Assessing Vulnerability of Provisioning Services in the Southern Highlands of Ethiopia

Dr. Paul Evangelista (PI), Dr. David Swift, Dr. Randall Boone, Dr. Kathleen Galvin, Dr. Stacy Lynn

Ecosystem services can be broadly defined as the benefits that humans receive from natural systems and environments. Considerable effort has been focused on trying to characterize general interactions between biodiversity and ecosystem services, especially provisioning services that support the livelihoods of rural and indigenous people. While there is a clear need to identify these relationships, there is also an urgency to assess their vulnerability to environmental change across the landscape and over time. This research, funded by the National Science Foundation, examines provisioning services, such as food, medicine and fuel wood, that benefit local people from the Oromo tribe in the Bale Mountains, Ethiopia. The aim of the study is to examine the associations between species diversity and provisioning services, and to assess their vulnerability to future human population growth and climate change. The research team is collecting information from tribal men and women on the various uses and values of plants and animals found within the study area. Additionally, they are inventorying species diversity using field sampling techniques to identify where species can be found and how common or rare they are. These data will be analyzed in a Geographic Information System (GIS) with satellite imagery, topography and climate data to map where provisioning services are found on the landscape. Once species diversity and the associated provisioning services are mapped, researchers can use spatial models to predict how their distributions and availability will respond to future human population growth and climate change.

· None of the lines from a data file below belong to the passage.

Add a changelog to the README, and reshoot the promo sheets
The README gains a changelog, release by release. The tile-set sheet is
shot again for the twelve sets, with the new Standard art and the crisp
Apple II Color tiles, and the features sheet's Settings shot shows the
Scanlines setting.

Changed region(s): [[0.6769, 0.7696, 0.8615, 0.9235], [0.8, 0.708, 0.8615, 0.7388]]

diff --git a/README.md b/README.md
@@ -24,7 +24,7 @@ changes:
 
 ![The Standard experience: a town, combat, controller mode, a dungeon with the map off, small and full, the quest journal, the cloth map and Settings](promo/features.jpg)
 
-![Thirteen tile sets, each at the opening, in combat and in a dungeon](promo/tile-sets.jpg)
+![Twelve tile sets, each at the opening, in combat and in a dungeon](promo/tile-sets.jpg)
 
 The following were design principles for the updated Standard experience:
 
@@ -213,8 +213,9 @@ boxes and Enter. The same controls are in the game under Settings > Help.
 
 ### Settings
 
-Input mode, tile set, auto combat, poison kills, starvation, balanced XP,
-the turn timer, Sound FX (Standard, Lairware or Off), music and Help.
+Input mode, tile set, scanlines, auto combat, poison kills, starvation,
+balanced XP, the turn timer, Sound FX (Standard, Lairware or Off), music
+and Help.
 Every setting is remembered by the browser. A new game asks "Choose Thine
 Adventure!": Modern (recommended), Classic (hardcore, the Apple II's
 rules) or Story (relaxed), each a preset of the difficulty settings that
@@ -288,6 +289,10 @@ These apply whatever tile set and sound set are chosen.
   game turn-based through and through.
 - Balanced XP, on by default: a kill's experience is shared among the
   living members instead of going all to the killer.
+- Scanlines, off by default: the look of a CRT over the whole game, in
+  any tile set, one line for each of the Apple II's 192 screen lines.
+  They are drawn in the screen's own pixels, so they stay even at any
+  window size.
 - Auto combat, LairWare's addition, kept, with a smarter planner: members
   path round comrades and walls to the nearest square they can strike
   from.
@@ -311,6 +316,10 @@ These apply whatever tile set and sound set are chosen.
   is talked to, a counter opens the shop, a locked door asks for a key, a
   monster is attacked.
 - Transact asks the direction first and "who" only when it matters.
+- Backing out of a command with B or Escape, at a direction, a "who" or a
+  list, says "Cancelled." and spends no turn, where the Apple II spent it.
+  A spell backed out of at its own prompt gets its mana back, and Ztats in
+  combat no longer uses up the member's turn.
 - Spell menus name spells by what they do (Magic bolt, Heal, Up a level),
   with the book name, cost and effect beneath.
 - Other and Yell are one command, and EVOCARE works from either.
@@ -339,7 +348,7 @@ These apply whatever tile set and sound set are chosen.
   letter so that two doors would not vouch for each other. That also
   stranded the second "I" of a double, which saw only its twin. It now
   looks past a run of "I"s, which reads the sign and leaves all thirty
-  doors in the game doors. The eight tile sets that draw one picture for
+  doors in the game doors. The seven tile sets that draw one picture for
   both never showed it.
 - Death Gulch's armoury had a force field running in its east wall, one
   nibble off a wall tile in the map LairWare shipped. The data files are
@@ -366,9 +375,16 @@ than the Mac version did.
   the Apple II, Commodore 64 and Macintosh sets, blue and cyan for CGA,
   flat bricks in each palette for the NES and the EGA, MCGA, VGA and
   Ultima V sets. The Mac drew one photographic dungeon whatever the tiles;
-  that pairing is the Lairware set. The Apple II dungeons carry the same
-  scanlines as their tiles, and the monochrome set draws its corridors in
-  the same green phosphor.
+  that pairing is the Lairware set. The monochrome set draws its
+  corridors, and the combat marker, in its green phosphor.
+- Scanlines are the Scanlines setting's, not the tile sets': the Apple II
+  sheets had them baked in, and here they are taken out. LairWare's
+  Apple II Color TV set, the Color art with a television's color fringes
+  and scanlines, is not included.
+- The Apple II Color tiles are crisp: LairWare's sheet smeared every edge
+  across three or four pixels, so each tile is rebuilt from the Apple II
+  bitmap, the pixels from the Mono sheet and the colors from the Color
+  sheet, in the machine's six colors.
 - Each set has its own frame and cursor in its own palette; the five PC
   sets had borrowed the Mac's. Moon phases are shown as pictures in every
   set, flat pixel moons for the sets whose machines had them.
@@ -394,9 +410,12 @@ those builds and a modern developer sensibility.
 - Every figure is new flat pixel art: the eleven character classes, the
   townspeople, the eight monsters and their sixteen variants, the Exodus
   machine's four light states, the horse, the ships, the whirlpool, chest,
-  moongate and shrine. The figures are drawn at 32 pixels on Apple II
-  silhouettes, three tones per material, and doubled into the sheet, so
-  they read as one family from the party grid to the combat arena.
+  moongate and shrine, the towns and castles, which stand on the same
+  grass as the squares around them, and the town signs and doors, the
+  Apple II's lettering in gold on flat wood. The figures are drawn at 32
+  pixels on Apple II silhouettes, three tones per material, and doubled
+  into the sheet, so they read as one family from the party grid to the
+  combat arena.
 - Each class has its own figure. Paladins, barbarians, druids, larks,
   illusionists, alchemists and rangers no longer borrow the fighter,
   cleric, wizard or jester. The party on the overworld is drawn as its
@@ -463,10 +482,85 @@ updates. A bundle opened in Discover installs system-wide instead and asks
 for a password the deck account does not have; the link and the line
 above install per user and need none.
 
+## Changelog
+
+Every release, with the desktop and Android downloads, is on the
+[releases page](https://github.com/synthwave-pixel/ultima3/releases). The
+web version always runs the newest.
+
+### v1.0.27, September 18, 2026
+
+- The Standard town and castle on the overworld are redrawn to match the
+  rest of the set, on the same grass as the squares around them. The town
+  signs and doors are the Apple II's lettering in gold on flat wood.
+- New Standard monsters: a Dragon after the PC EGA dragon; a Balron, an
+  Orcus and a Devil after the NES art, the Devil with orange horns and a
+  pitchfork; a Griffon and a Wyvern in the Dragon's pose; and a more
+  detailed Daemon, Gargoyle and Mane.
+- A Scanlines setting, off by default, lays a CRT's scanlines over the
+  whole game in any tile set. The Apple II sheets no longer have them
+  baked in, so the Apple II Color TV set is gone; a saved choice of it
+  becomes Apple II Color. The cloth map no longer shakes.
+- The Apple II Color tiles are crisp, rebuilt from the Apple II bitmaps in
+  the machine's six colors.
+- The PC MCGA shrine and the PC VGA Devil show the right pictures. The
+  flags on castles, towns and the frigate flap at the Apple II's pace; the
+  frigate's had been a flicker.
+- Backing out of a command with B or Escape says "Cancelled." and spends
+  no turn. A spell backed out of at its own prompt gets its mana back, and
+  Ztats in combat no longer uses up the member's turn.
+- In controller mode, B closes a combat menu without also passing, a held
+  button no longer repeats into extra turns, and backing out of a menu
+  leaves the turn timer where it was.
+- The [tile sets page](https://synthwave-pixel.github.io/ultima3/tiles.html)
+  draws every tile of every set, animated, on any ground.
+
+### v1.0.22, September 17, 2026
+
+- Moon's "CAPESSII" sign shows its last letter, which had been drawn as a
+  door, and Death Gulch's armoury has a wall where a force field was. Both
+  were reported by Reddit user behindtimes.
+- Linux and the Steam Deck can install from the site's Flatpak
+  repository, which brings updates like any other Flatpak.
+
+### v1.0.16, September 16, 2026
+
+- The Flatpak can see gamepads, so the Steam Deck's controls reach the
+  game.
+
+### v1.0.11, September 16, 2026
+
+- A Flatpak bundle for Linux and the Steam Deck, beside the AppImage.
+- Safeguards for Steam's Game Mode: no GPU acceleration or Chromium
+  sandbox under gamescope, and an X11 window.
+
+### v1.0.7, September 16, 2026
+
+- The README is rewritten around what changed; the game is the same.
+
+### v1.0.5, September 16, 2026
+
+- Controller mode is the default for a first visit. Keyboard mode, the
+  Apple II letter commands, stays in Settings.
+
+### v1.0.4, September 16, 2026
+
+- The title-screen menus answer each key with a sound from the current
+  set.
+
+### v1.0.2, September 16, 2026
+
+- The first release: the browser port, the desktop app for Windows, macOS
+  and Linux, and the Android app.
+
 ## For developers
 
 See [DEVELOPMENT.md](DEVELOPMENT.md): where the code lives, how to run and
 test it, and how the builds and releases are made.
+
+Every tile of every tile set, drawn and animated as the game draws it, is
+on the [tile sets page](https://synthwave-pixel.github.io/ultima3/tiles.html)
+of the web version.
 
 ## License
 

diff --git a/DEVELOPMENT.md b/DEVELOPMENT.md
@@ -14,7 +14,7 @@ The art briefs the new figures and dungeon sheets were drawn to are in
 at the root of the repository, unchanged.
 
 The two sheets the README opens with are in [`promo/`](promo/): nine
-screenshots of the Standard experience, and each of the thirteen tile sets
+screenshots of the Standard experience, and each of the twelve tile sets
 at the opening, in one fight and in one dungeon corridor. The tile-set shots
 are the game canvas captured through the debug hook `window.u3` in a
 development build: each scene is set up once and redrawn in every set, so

This interdisciplinary and intercultural research approach will help identify how species diversity and provisioning services will be impacted under increasing human populations and future climate change while directing local communities and land managers to pre-emptive actions that may reduce negative impacts. The utilities of plants and animals for the local people will also help build and disseminate traditional knowledge and foster means to conserve and protect these important natural resources.

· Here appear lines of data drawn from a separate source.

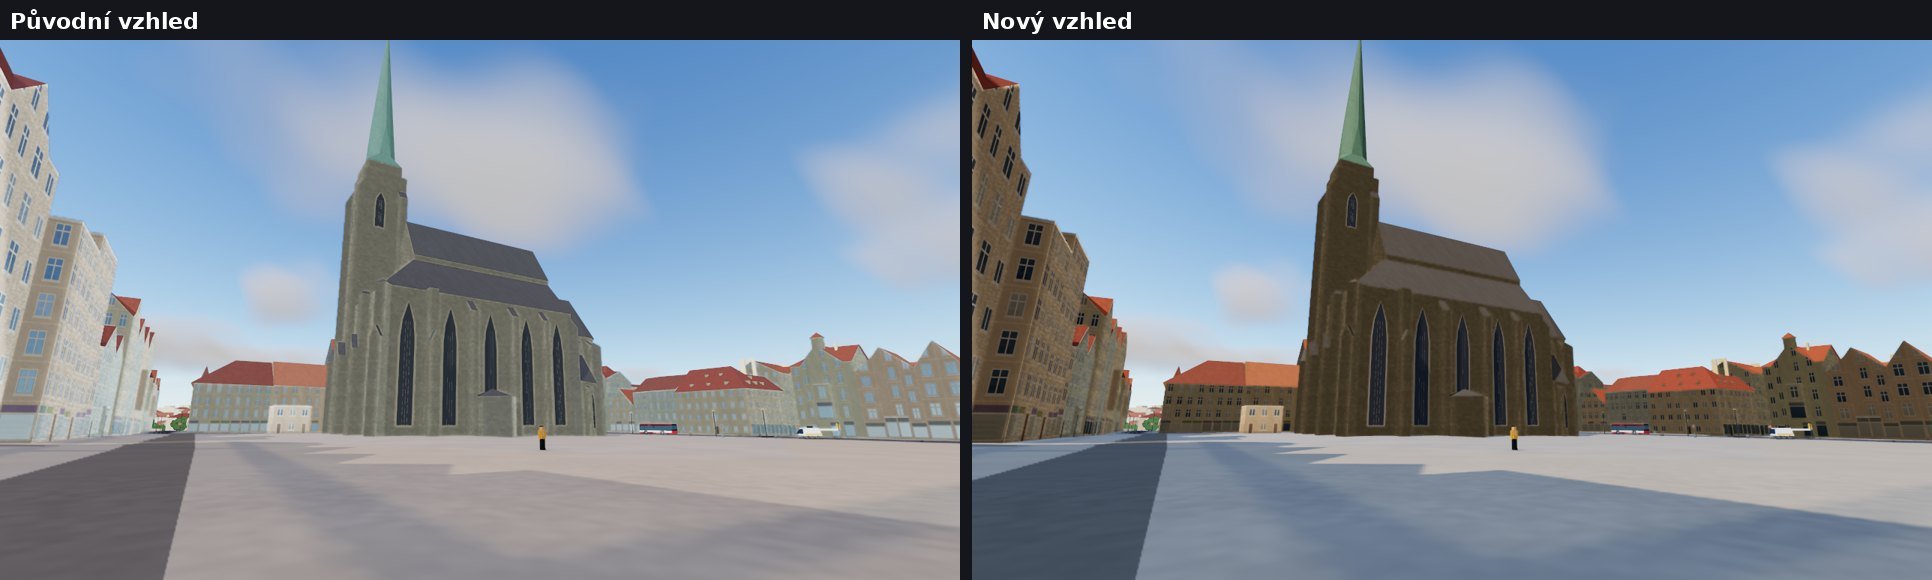
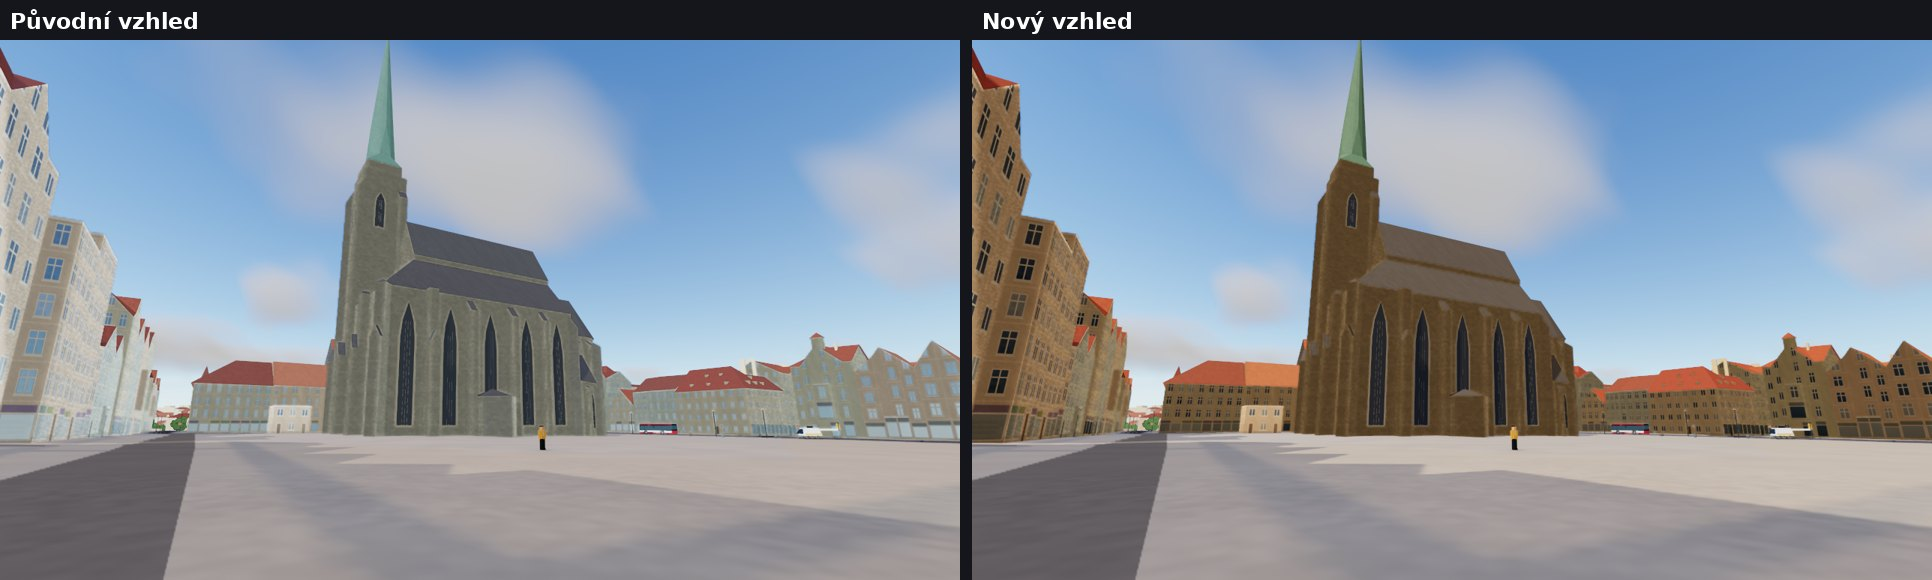
Doplnit výsledky prohlížečových testů a snímky výsledné revize
Claude-Session: https://claude.ai/code/session_011W64quAwPnNswii41KWQwE

Changed region(s): [[0.4969, 0.0931, 1.0, 1.0]]

diff --git a/docs/vzhledova-zkouska.md b/docs/vzhledova-zkouska.md
@@ -12,9 +12,9 @@ Měření ve hře ukázalo tři příčiny vybledlého obrazu.
 
 ## Co se změnilo
 
-- **Rozdělení denního světla** je v nové čisté funkci `daylight()` v [src/world/daylight.js](../src/world/daylight.js). Za jasného dne svítí slunce s intenzitou 3,1 a obloha 2,0 v chladnějším tónu. Při zatažení slunce slábne a obloha přebírá jeho podíl. Stín má ve dne plnou sílu. Noc zůstává beze změny.
+- **Rozdělení denního světla** je v nové čisté funkci `daylight()` v [src/world/daylight.js](../src/world/daylight.js). Za jasného dne svítí slunce s intenzitou 3,1 a obloha 2,2 ve stejném teplém tónu jako dřív. Při zatažení slunce slábne a obloha přebírá jeho podíl. Stín má ve dne plnou sílu. Noc zůstává beze změny.
 - **Zem v mapě odrazů** je pod obzorem tmavší, zhruba osmina jasu obzoru ([src/world/sky-light.js](../src/world/sky-light.js)).
-- **Fasády mají vlastní slabý odraz oblohy** (`setFacadeEnvironment` v [src/world/materials.js](../src/world/materials.js)). Auta, sklo a voda odrážejí oblohu dál.
+- **Fasády mají vlastní slabý odraz oblohy** (`setFacadeEnvironment` v [src/world/materials.js](../src/world/materials.js)), dvacetkrát slabší než zbytek scény. Voda, auta a dlažba odrážejí oblohu stejně jako dřív. Výlohy dostaly slabý odlesk barvy obzoru přímo v materiálu fasády.
 - **Omítky jsou o něco světlejší a sytější** (`wallLift` v [src/world/daylight.js](../src/world/daylight.js), použito v [src/world/building-nodes.js](../src/world/building-nodes.js)). Tmavá barva se zesvětlí o 45 %, světlá o 12 %. Bez této úpravy by stěny ve stínu se silnějším sluncem zčernaly.
 - **Koruny stromů jsou oblé.** Normály listí míří od středu koruny, odstín se mění plynule. Počet trojúhelníků zůstal stejný. Vzdálené pohledy stromů vznikly znovu nástrojem `tools/build_impostors.mjs`. Nástroj nejdřív ze staré verze vyrobil soubor shodný bajt po bajtu s vydaným atlasem. Teprve potom se nový atlas převzal z `data-raw/kandidat/`. Seznam otisků grafiky obnovil `tools/freeze_graphics.mjs`, změnil se jen řádek atlasu stromů.
 
@@ -34,12 +34,14 @@ Chromium 159 na softwarovém WebGL 2 (SwiftShader), vysoká předvolba, 1280 × 
 
 ## Výsledky zkoušek
 
-- `npm test`: prošlo všech 197 testů JavaScriptu. Nové testy hlídají rozdělení světla, původní hodnoty pro `?vzhled=puvodni`, beze změny v noci, zesvětlení omítek a oblé normály korun.
+- `npm test`: prošlo všech 197 testů JavaScriptu. Nové testy hlídají rozdělení světla, původní hodnoty pro `?vzhled=puvodni`, beze změny v noci, teplý tón oblohy, slabý odraz na fasádách, zesvětlení omítek a oblé normály korun.
 - `npm run build` prošlo. Sestavená hra se z podsložky (stejně jako na GitHub Pages) načetla bez chyb a bez chybějících souborů.
 - **Původní vzhled se dá obnovit.** Snímky s `?vzhled=puvodni` se od snímků před úpravou liší jen jemným zrněním na texturách fasád. Způsobuje ho vyhlazování mezi snímky. Odchylka nad čtyři úrovně barvy zasáhla 0,2 až 5,0 % pixelů, nejvýš o 32 úrovní.
 - **Noc a déšť:** ve 23 hodin vypadá náměstí stejně jako dřív, jen omítky jsou o něco světlejší. V dešti se mokrá vozovka leskne jako dosud.
 - **Výkon:** úprava nepřidává žádný průchod vykreslování ani trojúhelníky. Fasády používají stejnou mapu odrazů jako zbytek scény, jen se slabší vahou. Měření výkonu na autorově zařízení zatím chybí.
-- Prohlížečové testy materiálů, oblohy, expozice, fasád, stínů, nočního města, interiérů, památek a rozpočtu vykreslování: běží; výsledek doplní další revize.
+- **Prohlížečové testy** materiálů, oblohy, expozice, fasád, stínů, nočního města, interiérů, památek a rozpočtu vykreslování (9 souborů) na WebGL 2: na výsledné revizi prošlo všech 22. Rozpočet vykreslovacích volání a trojúhelníků se vešel do mezí pro všechny čtyři předvolby.
+- **Dvě chyby odhalené testy a opravené:** První verze zeslabila odraz oblohy pro celou scénu a mělká voda pod Wilsonovým mostem ztmavla (modrá 122, test žádá nad 125). Odraz proto zůstal slabý jen na fasádách. Druhá verze měla chladné světlo oblohy a dlažba náměstí ve stínu zešedla (136 / 140 / 142, test žádá červenou nad 170 a teplý tón). Měření pěti variant ukázalo, že barvu drží až původní teplý tón oblohy (173 / 158 / 143). Testy zůstaly beze změny.
+- **WebGPU v tomto prostředí:** softwarové WebGPU v cloudu hlásí u většiny testů „createBuffer failed … too large for the implementation“. Stejných sedm testů materiálů padá se stejnou chybou i na revizi `d868511` před úpravou. Jde o omezení prostředí, ne o důsledek změny. Kontrola na WebGPU s grafickou kartou zůstává otevřená.
 
 ## Známé odchylky a další kroky
 
@@ -47,4 +49,5 @@ Chromium 159 na softwarovém WebGL 2 (SwiftShader), vysoká předvolba, 1280 × 
 - Měřené domy v centru mají z dat převážně okrové a hnědé omítky. Pestřejší paleta by vyžadovala novou sadu barev v nástroji `tools/build_building_materials.py`.
 - Velké rozdíly proti HrejBrnu zůstávají v modelech: postava, tramvaje a auta jsou jednoduché. Ty by byly dalším krokem po schválení vzhledu.
 - Výlohy za soumraku odrážejí oranžovou oblohu slaběji než dřív. Mají jen slabý odlesk barvy obzoru.
+- Celkový tón je teplejší a do oranžova, hlavně střechy z nadhledu. Pokud bude působit přehnaně, stačí ubrat sytost omítek (`WALL_SATURATION`).
 - Náměstí v přímém slunci je velmi světlé. Expozice se řídí průměrem obrazu, takže domy ve stínu vedle něj působí tmavší.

For more information on this project, contact Paul Evangelista at paul.evangelista@ColoState.EDU